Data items
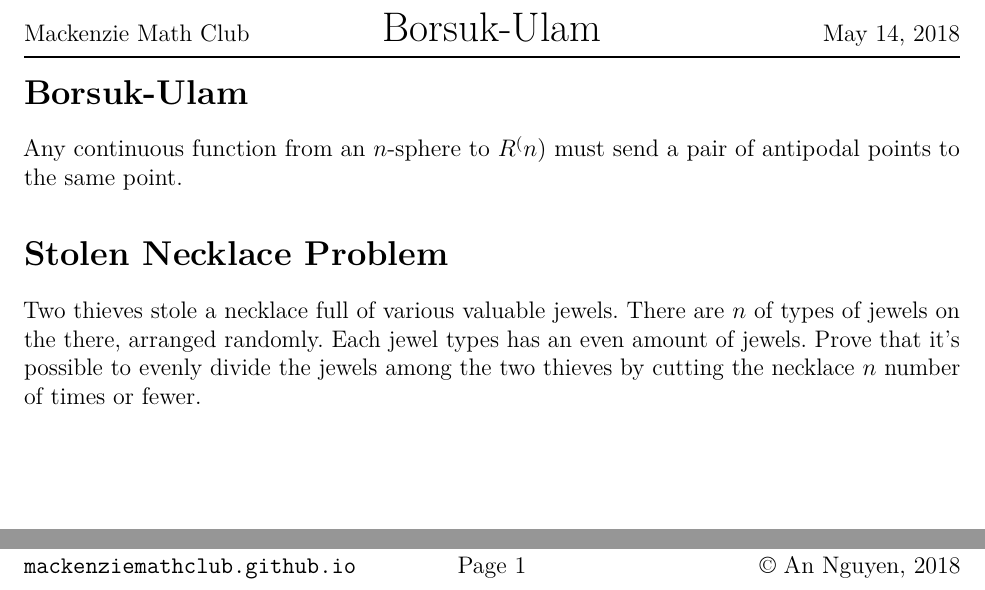
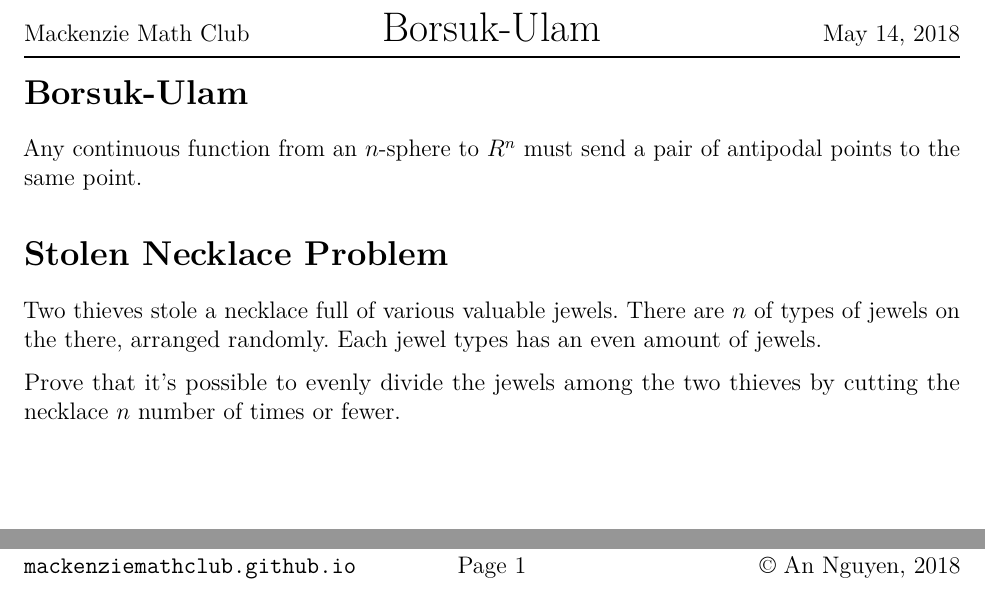
Before and after one commit to MackenzieMathClub/Lessons, a LaTeX document (Borsuk-Ulam/Borsuk-UlamWorksheet.tex): two parts of the page, joined at a grey line, cut so that both start at the same text. Compiled offline with pdfLaTeX.

Commit message:
Touch up Borsuk-Ulam worksheet.

```diff
--- a/Borsuk-Ulam/Borsuk-UlamWorksheet.tex
+++ b/Borsuk-Ulam/Borsuk-UlamWorksheet.tex
@@ -8,7 +8,11 @@
 
 \begin{document}
 	\section*{Borsuk-Ulam}
-		Any continuous function from an $n$-sphere to $R^(n)$ must send a pair of antipodal points to the same point.
+		Any continuous function from an $n$-sphere to $R^n$ must send a pair of antipodal points to the same point.
 	\section*{Stolen Necklace Problem}
-		Two thieves stole a necklace full of various valuable jewels. There are $n$ of types of jewels on the there, arranged randomly. Each jewel types has an even amount of jewels. Prove that it’s possible to evenly divide the jewels among the two thieves by cutting the necklace $n$ number of times or fewer.
+		Two thieves stole a necklace full of various valuable jewels.
+		There are $n$ of types of jewels on the there, arranged randomly.
+		Each jewel types has an even amount of jewels.
+
+		Prove that it's possible to evenly divide the jewels among the two thieves by cutting the necklace $n$ number of times or fewer.
 \end{document}
```
Also changed, not shown: Borsuk-Ulam/Borsuk-UlamWorksheet.pdf.
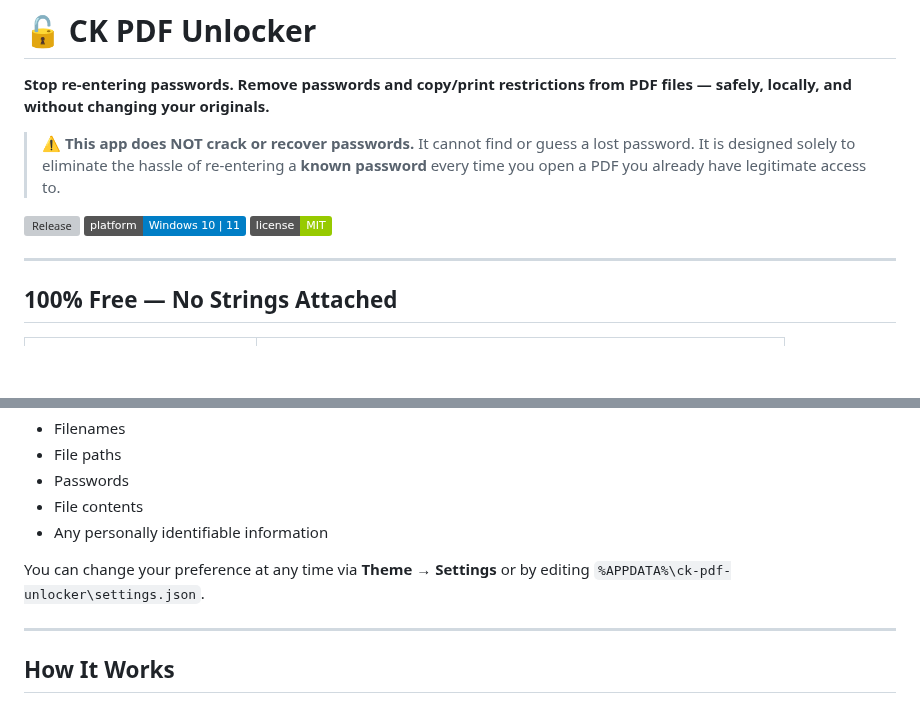
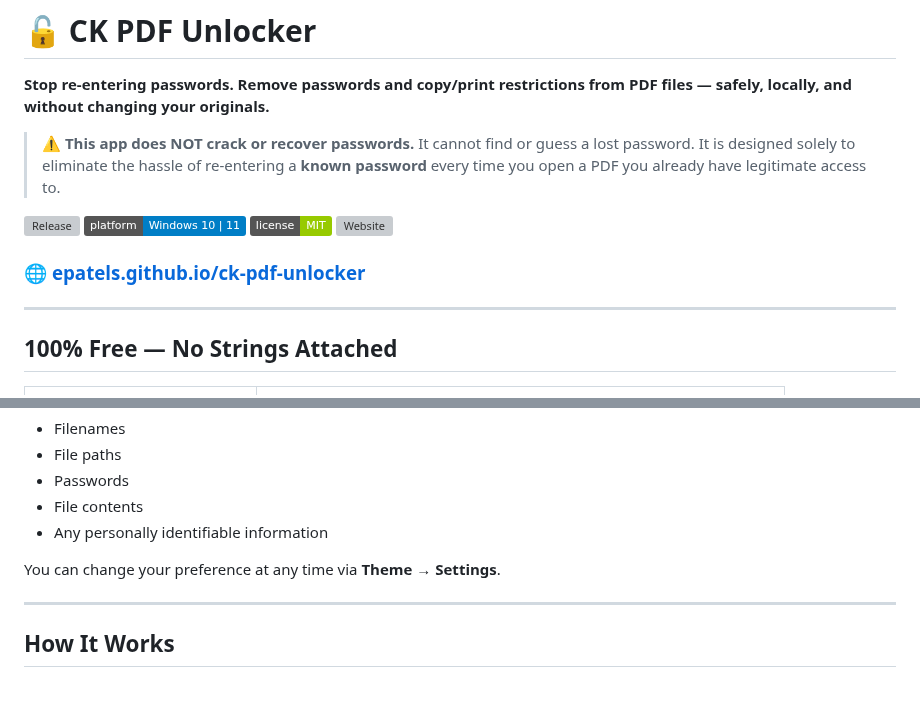
Before and after one commit to epatels/ck-pdf-unlocker, a Markdown page: README.md, 2 parts joined by grey strips. Drawn GitHub-style; badges without logos; blank space fills up the shorter version; grey boxes are pictures that could not be loaded.

```diff
--- a/README.md
+++ b/README.md
@@ -8,6 +8,9 @@
 [![Release](https://img.shields.io/github/v/release/epatels/ck-pdf-unlocker)](https://github.com/epatels/ck-pdf-unlocker/releases/latest)
 [![Platform](https://img.shields.io/badge/platform-Windows%2010%20%7C%2011-blue)](#requirements)
 [![License](https://img.shields.io/badge/license-MIT-green)](#license)
+[![Website](https://img.shields.io/badge/website-epatels.github.io%2Fck--pdf--unlocker-E8B84B?logo=github&logoColor=black)](https://epatels.github.io/ck-pdf-unlocker/)
+
+### 🌐 [epatels.github.io/ck-pdf-unlocker](https://epatels.github.io/ck-pdf-unlocker/)
 
 ---
 
@@ -264,7 +267,7 @@ On first launch, CK PDF Unlocker asks if you'd like to share **anonymous usage s
 - File contents
 - Any personally identifiable information
 
-You can change your preference at any time via **Theme → Settings** or by editing `%APPDATA%\ck-pdf-unlocker\settings.json`.
+You can change your preference at any time via **Theme → Settings**.
 
 
 ---
```
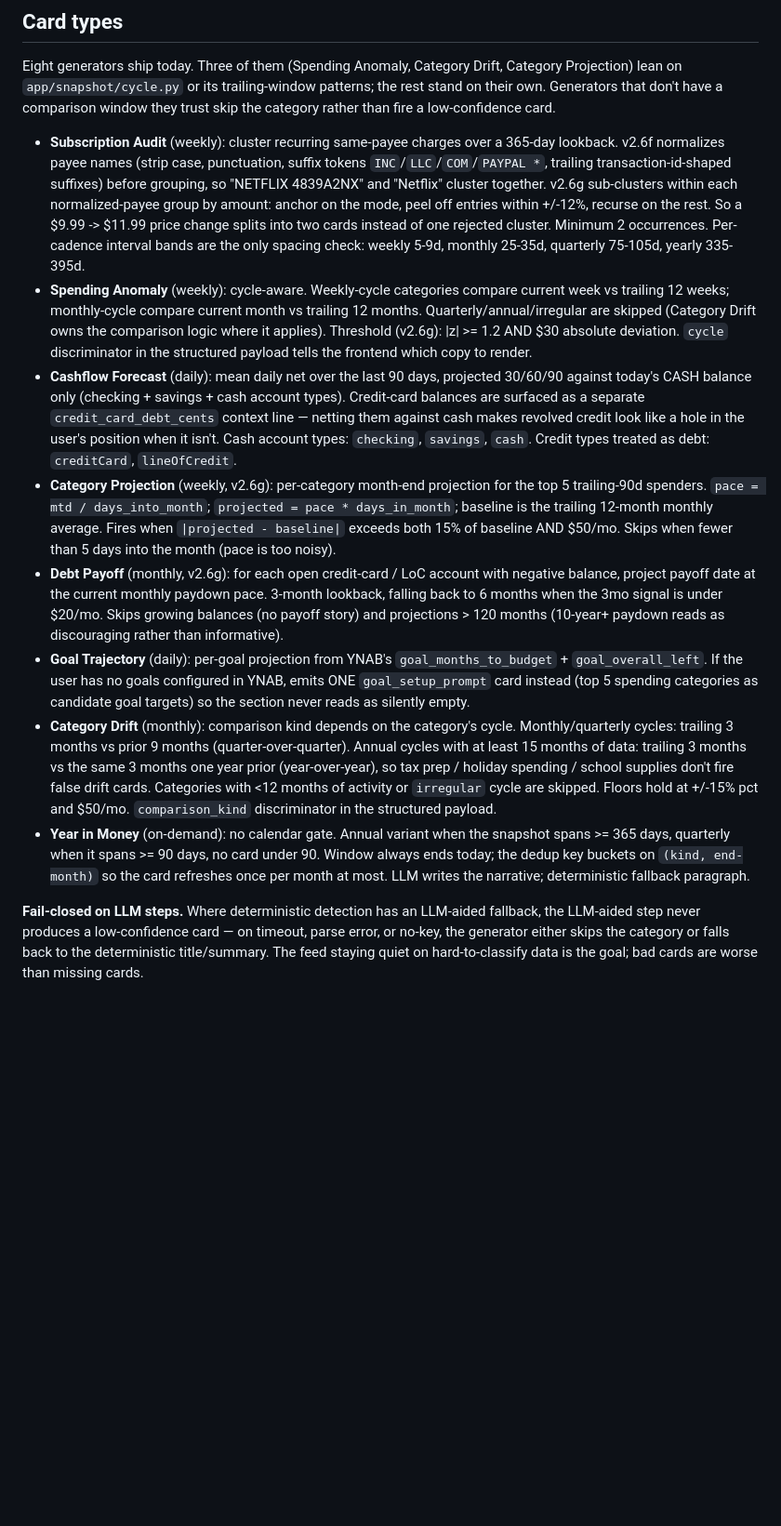
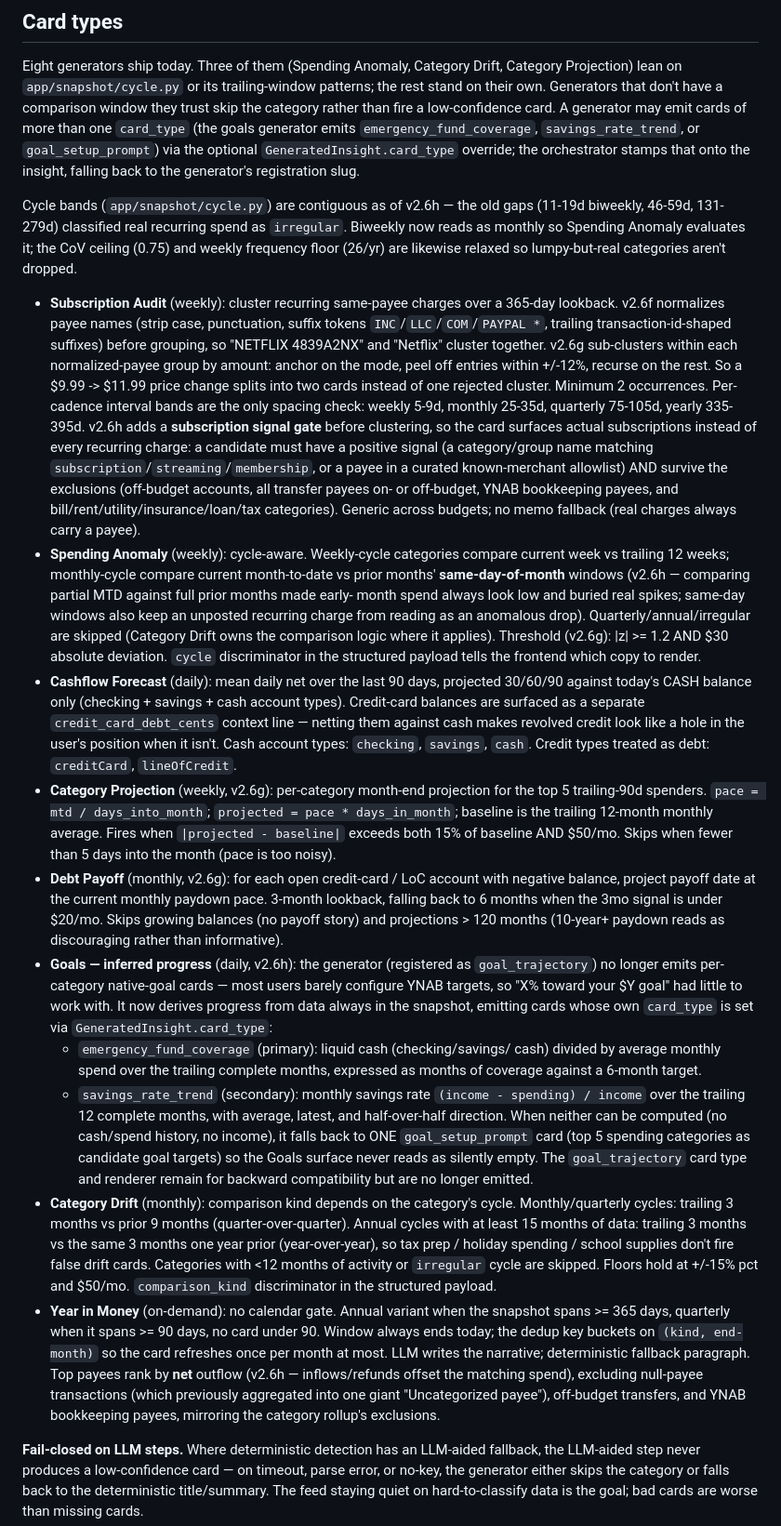
Before and after one commit to majedal01/homelab, a Markdown page: ynab_insights/DESIGN.md, the part around one of its changes. Shown at 93% size. Rendered like a GitHub page; blank space fills up the shorter version.

Commit message:
document v2.6h generator changes and inferred-progress cards
Subscription signal gate, contiguous cycle bands + relaxed thresholds,
same-day-of-month anomaly baseline, the goals generator's switch to inferred-
progress cards (emergency fund + savings rate) via the card_type override, net
payee ranking in Year in Money, and prod diagnostic logging.

```diff
--- a/ynab_insights/DESIGN.md
+++ b/ynab_insights/DESIGN.md
@@ -172,7 +172,17 @@ Eight generators ship today. Three of them (Spending Anomaly, Category
 Drift, Category Projection) lean on `app/snapshot/cycle.py` or its
 trailing-window patterns; the rest stand on their own. Generators that
 don't have a comparison window they trust skip the category rather
-than fire a low-confidence card.
+than fire a low-confidence card. A generator may emit cards of more than
+one `card_type` (the goals generator emits `emergency_fund_coverage`,
+`savings_rate_trend`, or `goal_setup_prompt`) via the optional
+`GeneratedInsight.card_type` override; the orchestrator stamps that onto
+the insight, falling back to the generator's registration slug.
+
+Cycle bands (`app/snapshot/cycle.py`) are contiguous as of v2.6h — the
+old gaps (11-19d biweekly, 46-59d, 131-279d) classified real recurring
+spend as `irregular`. Biweekly now reads as monthly so Spending Anomaly
+evaluates it; the CoV ceiling (0.75) and weekly frequency floor (26/yr)
+are likewise relaxed so lumpy-but-real categories aren't dropped.
 
 - **Subscription Audit** (weekly): cluster recurring same-payee charges
   over a 365-day lookback. v2.6f normalizes payee names (strip case,
@@ -184,14 +194,25 @@ than fire a low-confidence card.
   price change splits into two cards instead of one rejected cluster.
   Minimum 2 occurrences. Per-cadence interval bands are the only
   spacing check: weekly 5-9d, monthly 25-35d, quarterly 75-105d,
-  yearly 335-395d.
+  yearly 335-395d. v2.6h adds a **subscription signal gate** before
+  clustering, so the card surfaces actual subscriptions instead of every
+  recurring charge: a candidate must have a positive signal (a
+  category/group name matching `subscription`/`streaming`/`membership`,
+  or a payee in a curated known-merchant allowlist) AND survive the
+  exclusions (off-budget accounts, all transfer payees on- or off-budget,
+  YNAB bookkeeping payees, and bill/rent/utility/insurance/loan/tax
+  categories). Generic across budgets; no memo fallback (real charges
+  always carry a payee).
 - **Spending Anomaly** (weekly): cycle-aware. Weekly-cycle categories
   compare current week vs trailing 12 weeks; monthly-cycle compare
-  current month vs trailing 12 months. Quarterly/annual/irregular are
-  skipped (Category Drift owns the comparison logic where it applies).
-  Threshold (v2.6g): |z| >= 1.2 AND $30 absolute deviation. `cycle`
-  discriminator in the structured payload tells the frontend which
-  copy to render.
+  current month-to-date vs prior months' **same-day-of-month** windows
+  (v2.6h — comparing partial MTD against full prior months made early-
+  month spend always look low and buried real spikes; same-day windows
+  also keep an unposted recurring charge from reading as an anomalous
+  drop). Quarterly/annual/irregular are skipped (Category Drift owns the
+  comparison logic where it applies). Threshold (v2.6g): |z| >= 1.2 AND
+  $30 absolute deviation. `cycle` discriminator in the structured payload
+  tells the frontend which copy to render.
 - **Cashflow Forecast** (daily): mean daily net over the last 90 days,
   projected 30/60/90 against today's CASH balance only (checking +
   savings + cash account types). Credit-card balances are surfaced as
@@ -211,11 +232,23 @@ than fire a low-confidence card.
   when the 3mo signal is under $20/mo. Skips growing balances (no
   payoff story) and projections > 120 months (10-year+ paydown reads
   as discouraging rather than informative).
-- **Goal Trajectory** (daily): per-goal projection from YNAB's
-  `goal_months_to_budget` + `goal_overall_left`. If the user has no
-  goals configured in YNAB, emits ONE `goal_setup_prompt` card instead
-  (top 5 spending categories as candidate goal targets) so the
-  section never reads as silently empty.
+- **Goals — inferred progress** (daily, v2.6h): the generator (registered
+  as `goal_trajectory`) no longer emits per-category native-goal cards —
+  most users barely configure YNAB targets, so "X% toward your $Y goal"
+  had little to work with. It now derives progress from data always in the
+  snapshot, emitting cards whose own `card_type` is set via
+  `GeneratedInsight.card_type`:
+  - `emergency_fund_coverage` (primary): liquid cash (checking/savings/
+    cash) divided by average monthly spend over the trailing complete
+    months, expressed as months of coverage against a 6-month target.
+  - `savings_rate_trend` (secondary): monthly savings rate
+    `(income - spending) / income` over the trailing 12 complete months,
+    with average, latest, and half-over-half direction.
+  When neither can be computed (no cash/spend history, no income), it
+  falls back to ONE `goal_setup_prompt` card (top 5 spending categories as
+  candidate goal targets) so the Goals surface never reads as silently
+  empty. The `goal_trajectory` card type and renderer remain for backward
+  compatibility but are no longer emitted.
 - **Category Drift** (monthly): comparison kind depends on the
   category's cycle. Monthly/quarterly cycles: trailing 3 months vs prior
   9 months (quarter-over-quarter). Annual cycles with at least 15 months
@@ -228,7 +261,11 @@ than fire a low-confidence card.
   the snapshot spans >= 365 days, quarterly when it spans >= 90 days,
   no card under 90. Window always ends today; the dedup key buckets on
   `(kind, end-month)` so the card refreshes once per month at most.
-  LLM writes the narrative; deterministic fallback paragraph.
+  LLM writes the narrative; deterministic fallback paragraph. Top payees
+  rank by **net** outflow (v2.6h — inflows/refunds offset the matching
+  spend), excluding null-payee transactions (which previously aggregated
+  into one giant "Uncategorized payee"), off-budget transfers, and YNAB
+  bookkeeping payees, mirroring the category rollup's exclusions.
 
 **Fail-closed on LLM steps.** Where deterministic detection has an
 LLM-aided fallback, the LLM-aided step never produces a low-confidence
```
Also changed, not shown: other parts of ynab_insights/DESIGN.md (+7 -2 lines).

• [WORK REQUIRED]:
Whenever a line of the records holds the string "fire", pick it out and copy it.

• [WRITTEN ANSWER]:
-than fire a low-confidence card.
+than fire a low-confidence card. A generator may emit cards of more than
@@ -184,14 +194,25 @@ than fire a low-confidence card.
@@ -211,11 +232,23 @@ than fire a low-confidence card.
@@ -228,7 +261,11 @@ than fire a low-confidence card.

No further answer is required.